──────── Exercise input ────────
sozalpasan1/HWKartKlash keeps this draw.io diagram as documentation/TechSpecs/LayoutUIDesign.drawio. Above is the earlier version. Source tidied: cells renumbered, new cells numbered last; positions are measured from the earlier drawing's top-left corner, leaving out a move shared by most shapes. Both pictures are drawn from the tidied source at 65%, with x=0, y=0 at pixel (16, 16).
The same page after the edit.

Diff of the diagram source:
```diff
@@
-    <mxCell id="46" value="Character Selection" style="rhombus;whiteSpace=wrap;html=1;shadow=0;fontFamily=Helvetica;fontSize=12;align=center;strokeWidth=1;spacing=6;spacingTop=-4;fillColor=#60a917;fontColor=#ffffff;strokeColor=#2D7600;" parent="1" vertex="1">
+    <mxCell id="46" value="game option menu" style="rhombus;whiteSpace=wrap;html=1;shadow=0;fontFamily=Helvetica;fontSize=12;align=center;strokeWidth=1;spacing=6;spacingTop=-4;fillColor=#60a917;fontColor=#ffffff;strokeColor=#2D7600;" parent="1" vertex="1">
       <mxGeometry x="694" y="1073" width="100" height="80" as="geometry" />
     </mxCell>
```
────────
──────── Exercise input ────────
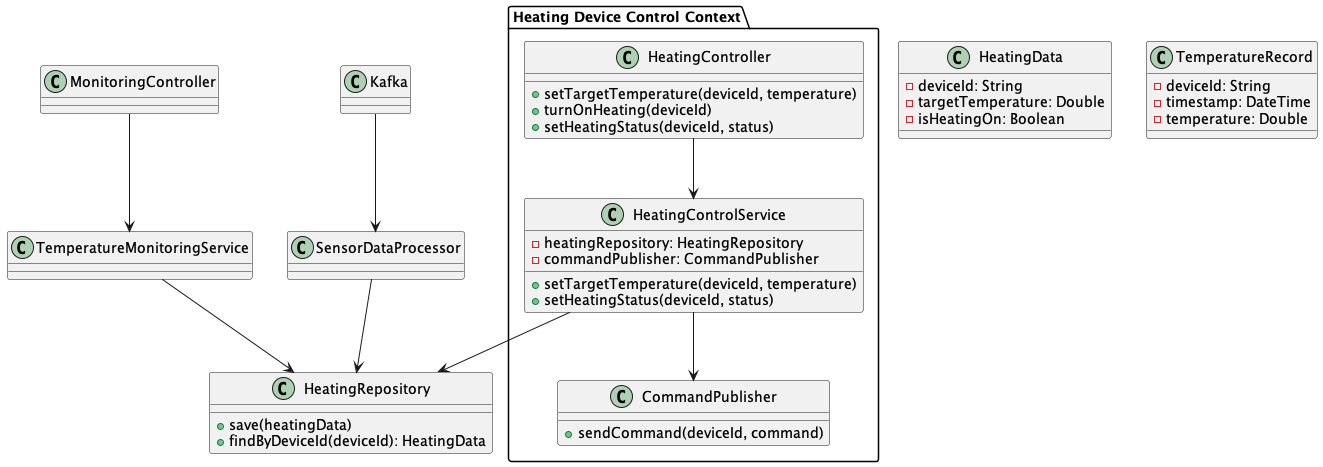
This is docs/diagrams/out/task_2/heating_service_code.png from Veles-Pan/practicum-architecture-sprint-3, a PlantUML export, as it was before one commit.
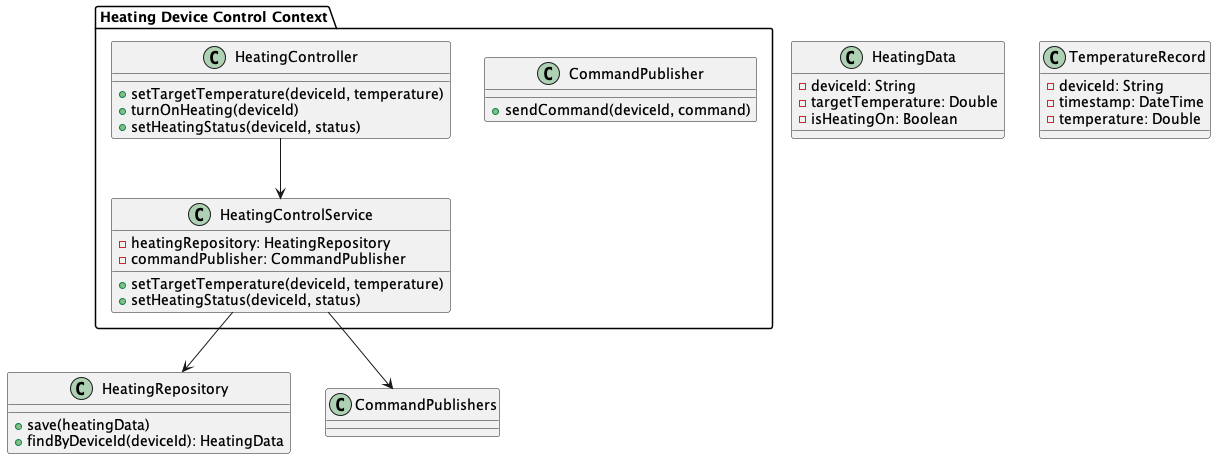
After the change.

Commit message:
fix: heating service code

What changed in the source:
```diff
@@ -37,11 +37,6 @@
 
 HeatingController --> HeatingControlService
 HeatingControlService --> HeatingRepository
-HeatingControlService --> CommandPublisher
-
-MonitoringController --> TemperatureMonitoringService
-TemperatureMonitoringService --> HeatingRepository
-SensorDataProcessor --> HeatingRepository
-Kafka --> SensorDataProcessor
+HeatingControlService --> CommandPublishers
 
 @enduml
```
────────
──────── Exercise input ────────
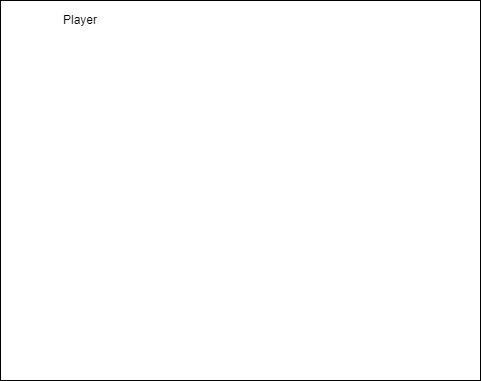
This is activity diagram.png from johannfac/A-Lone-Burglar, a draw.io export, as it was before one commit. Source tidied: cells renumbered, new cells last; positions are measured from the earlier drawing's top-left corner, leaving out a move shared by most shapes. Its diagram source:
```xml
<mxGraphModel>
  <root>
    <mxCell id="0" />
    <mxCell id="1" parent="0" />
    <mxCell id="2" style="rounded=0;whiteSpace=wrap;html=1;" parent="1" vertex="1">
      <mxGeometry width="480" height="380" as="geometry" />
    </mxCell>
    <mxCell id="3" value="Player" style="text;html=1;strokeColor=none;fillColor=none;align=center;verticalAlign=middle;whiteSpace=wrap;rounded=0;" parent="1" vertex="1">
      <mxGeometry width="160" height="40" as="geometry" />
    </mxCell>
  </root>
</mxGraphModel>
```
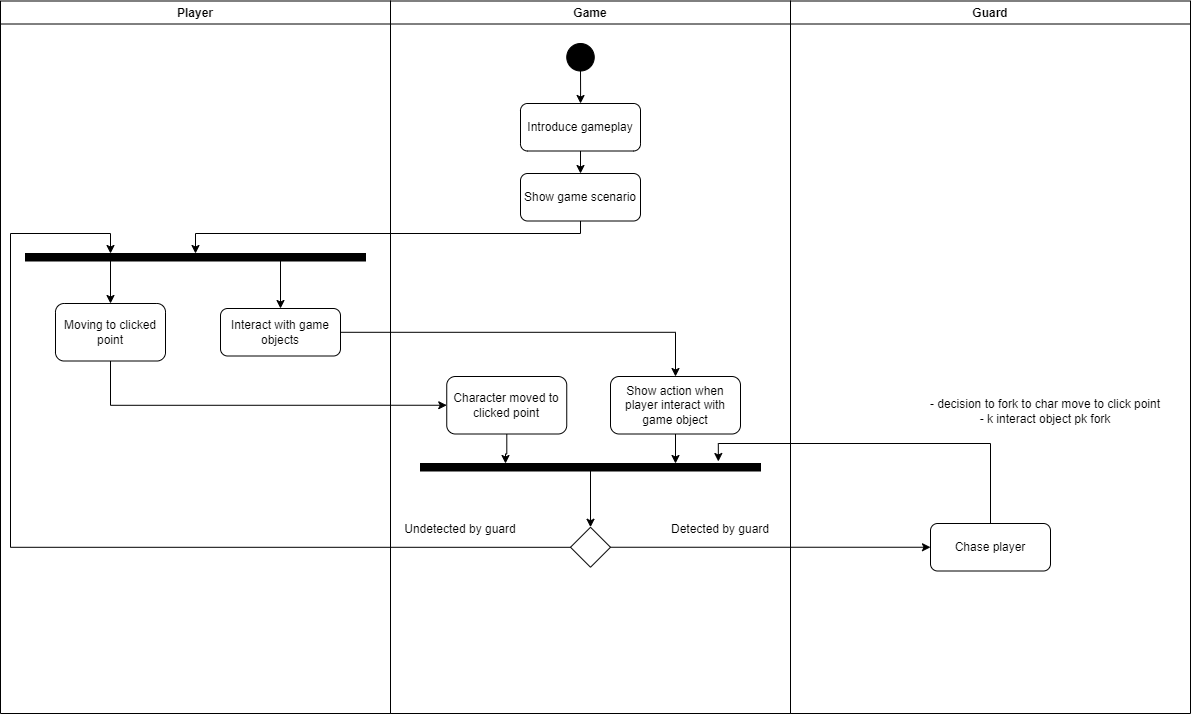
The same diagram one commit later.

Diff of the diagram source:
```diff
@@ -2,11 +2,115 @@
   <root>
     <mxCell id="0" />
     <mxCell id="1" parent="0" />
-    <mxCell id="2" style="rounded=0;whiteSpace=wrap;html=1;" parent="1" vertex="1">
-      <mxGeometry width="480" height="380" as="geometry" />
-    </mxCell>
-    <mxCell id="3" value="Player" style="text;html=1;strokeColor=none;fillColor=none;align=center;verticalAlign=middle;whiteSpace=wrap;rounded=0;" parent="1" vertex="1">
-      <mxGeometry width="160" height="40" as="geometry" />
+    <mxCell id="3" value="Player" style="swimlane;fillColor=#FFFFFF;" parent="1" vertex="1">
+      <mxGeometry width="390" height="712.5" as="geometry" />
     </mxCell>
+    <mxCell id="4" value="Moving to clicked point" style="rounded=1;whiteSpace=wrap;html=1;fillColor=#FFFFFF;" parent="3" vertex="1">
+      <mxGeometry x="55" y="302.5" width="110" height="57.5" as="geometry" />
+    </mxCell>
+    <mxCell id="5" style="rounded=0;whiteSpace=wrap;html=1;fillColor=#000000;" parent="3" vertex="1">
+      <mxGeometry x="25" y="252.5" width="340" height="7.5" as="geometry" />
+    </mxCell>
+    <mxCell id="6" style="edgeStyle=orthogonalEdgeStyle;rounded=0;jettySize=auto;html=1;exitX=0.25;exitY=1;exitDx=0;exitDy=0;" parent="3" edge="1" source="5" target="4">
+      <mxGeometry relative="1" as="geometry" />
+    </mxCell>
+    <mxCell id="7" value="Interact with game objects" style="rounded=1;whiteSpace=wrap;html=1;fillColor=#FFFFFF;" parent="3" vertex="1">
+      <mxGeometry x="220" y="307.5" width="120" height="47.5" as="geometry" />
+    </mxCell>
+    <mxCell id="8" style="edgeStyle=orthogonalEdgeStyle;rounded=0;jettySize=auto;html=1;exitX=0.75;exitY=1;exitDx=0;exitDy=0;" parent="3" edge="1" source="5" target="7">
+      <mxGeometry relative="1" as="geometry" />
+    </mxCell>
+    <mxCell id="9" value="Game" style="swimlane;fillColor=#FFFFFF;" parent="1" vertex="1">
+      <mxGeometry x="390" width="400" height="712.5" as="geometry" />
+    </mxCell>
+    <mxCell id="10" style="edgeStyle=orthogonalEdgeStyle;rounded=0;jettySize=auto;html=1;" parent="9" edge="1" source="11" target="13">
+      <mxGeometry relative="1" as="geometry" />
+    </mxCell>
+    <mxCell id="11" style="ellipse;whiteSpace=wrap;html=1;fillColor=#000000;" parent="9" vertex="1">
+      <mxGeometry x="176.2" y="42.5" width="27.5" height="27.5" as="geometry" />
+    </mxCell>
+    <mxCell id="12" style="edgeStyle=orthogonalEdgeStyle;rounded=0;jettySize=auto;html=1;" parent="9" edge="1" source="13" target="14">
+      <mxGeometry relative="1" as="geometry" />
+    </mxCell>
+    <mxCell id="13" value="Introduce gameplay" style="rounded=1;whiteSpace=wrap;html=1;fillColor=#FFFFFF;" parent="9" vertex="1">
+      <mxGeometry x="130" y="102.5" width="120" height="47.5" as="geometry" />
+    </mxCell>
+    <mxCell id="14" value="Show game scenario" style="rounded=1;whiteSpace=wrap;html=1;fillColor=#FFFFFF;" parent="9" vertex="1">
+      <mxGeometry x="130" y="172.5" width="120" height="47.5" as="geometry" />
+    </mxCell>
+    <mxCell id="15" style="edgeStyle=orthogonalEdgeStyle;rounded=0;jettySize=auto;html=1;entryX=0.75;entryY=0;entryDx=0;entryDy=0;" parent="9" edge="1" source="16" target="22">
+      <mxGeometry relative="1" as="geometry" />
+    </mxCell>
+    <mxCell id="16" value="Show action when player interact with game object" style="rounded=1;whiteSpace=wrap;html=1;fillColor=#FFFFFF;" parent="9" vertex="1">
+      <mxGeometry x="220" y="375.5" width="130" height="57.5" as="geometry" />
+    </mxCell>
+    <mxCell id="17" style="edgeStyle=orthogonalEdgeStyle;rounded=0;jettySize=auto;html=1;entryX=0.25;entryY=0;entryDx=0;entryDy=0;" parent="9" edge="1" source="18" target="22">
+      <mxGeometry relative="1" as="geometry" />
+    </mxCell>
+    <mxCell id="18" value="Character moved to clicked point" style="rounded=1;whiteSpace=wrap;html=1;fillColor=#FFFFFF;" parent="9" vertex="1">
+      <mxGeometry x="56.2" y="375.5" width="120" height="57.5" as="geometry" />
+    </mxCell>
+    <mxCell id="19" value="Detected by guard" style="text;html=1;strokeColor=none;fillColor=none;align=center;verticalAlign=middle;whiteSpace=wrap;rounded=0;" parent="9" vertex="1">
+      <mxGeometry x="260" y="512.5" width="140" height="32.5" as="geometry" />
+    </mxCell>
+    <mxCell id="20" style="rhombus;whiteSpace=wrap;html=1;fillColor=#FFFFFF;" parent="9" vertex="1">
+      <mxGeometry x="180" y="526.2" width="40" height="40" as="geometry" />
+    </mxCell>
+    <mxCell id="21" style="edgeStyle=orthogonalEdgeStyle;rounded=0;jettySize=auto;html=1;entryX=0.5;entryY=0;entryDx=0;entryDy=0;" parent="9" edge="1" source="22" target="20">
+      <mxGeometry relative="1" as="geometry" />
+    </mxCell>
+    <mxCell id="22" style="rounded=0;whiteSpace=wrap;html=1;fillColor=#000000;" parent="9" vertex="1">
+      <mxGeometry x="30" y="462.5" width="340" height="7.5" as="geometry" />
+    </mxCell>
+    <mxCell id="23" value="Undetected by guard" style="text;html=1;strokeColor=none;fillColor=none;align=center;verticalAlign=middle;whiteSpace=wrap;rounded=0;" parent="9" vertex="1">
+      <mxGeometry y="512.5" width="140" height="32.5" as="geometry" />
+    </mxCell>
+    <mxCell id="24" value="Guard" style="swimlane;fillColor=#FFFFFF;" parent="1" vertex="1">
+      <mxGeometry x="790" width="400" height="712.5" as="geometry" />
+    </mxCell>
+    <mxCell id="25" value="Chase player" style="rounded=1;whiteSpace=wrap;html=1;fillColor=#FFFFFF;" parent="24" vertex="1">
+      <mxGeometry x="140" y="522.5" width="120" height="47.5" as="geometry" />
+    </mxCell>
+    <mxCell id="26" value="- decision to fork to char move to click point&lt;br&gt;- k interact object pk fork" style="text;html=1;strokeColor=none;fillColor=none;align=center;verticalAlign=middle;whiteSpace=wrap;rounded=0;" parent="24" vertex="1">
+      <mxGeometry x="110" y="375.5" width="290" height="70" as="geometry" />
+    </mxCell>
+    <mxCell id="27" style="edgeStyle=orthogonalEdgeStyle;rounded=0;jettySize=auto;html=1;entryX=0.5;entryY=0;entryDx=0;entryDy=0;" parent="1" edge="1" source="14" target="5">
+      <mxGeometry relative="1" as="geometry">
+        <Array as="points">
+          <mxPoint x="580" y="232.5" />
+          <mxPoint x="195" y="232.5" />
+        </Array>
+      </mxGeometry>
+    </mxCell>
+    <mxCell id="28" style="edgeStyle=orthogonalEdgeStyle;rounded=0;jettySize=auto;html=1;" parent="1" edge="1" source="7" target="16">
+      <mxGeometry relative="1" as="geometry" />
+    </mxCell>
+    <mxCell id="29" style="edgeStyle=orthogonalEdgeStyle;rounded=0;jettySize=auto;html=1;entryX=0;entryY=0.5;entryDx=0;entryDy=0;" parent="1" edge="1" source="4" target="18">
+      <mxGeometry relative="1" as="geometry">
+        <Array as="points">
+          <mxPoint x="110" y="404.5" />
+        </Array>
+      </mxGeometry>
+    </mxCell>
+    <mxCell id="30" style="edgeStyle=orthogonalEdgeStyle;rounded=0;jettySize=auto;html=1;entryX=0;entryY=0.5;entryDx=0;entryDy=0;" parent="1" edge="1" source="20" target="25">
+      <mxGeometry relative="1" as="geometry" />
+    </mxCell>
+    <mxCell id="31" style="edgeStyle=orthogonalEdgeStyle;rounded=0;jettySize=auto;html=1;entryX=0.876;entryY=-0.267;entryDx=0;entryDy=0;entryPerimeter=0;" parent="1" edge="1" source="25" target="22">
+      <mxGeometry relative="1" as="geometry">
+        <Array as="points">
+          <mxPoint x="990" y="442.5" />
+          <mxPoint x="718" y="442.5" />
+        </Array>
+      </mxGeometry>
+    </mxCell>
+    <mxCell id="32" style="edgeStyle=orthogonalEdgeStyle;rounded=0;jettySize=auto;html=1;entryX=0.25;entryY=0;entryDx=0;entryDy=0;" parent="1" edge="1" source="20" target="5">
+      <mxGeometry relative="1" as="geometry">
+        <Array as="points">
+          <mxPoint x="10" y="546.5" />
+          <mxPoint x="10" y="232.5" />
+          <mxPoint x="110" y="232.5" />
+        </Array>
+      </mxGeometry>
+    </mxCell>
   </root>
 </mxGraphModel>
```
────────
What lines in the data above contain the word "entryY"? Copy them all.

■ **Response to the exercise**:
+    <mxCell id="15" style="edgeStyle=orthogonalEdgeStyle;rounded=0;jettySize=auto;html=1;entryX=0.75;entryY=0;entryDx=0;entryDy=0;" parent="9" edge="1" source="16" target="22">
+    <mxCell id="17" style="edgeStyle=orthogonalEdgeStyle;rounded=0;jettySize=auto;html=1;entryX=0.25;entryY=0;entryDx=0;entryDy=0;" parent="9" edge="1" source="18" target="22">
+    <mxCell id="21" style="edgeStyle=orthogonalEdgeStyle;rounded=0;jettySize=auto;html=1;entryX=0.5;entryY=0;entryDx=0;entryDy=0;" parent="9" edge="1" source="22" target="20">
+    <mxCell id="27" style="edgeStyle=orthogonalEdgeStyle;rounded=0;jettySize=auto;html=1;entryX=0.5;entryY=0;entryDx=0;entryDy=0;" parent="1" edge="1" source="14" target="5">
+    <mxCell id="29" style="edgeStyle=orthogonalEdgeStyle;rounded=0;jettySize=auto;html=1;entryX=0;entryY=0.5;entryDx=0;entryDy=0;" parent="1" edge="1" source="4" target="18">
+    <mxCell id="30" style="edgeStyle=orthogonalEdgeStyle;rounded=0;jettySize=auto;html=1;entryX=0;entryY=0.5;entryDx=0;entryDy=0;" parent="1" edge="1" source="20" target="25">
+    <mxCell id="31" style="edgeStyle=orthogonalEdgeStyle;rounded=0;jettySize=auto;html=1;entryX=0.876;entryY=-0.267;entryDx=0;entryDy=0;entryPerimeter=0;" parent="1" edge="1" source="25" target="22">
+    <mxCell id="32" style="edgeStyle=orthogonalEdgeStyle;rounded=0;jettySize=auto;html=1;entryX=0.25;entryY=0;entryDx=0;entryDy=0;" parent="1" edge="1" source="20" target="5">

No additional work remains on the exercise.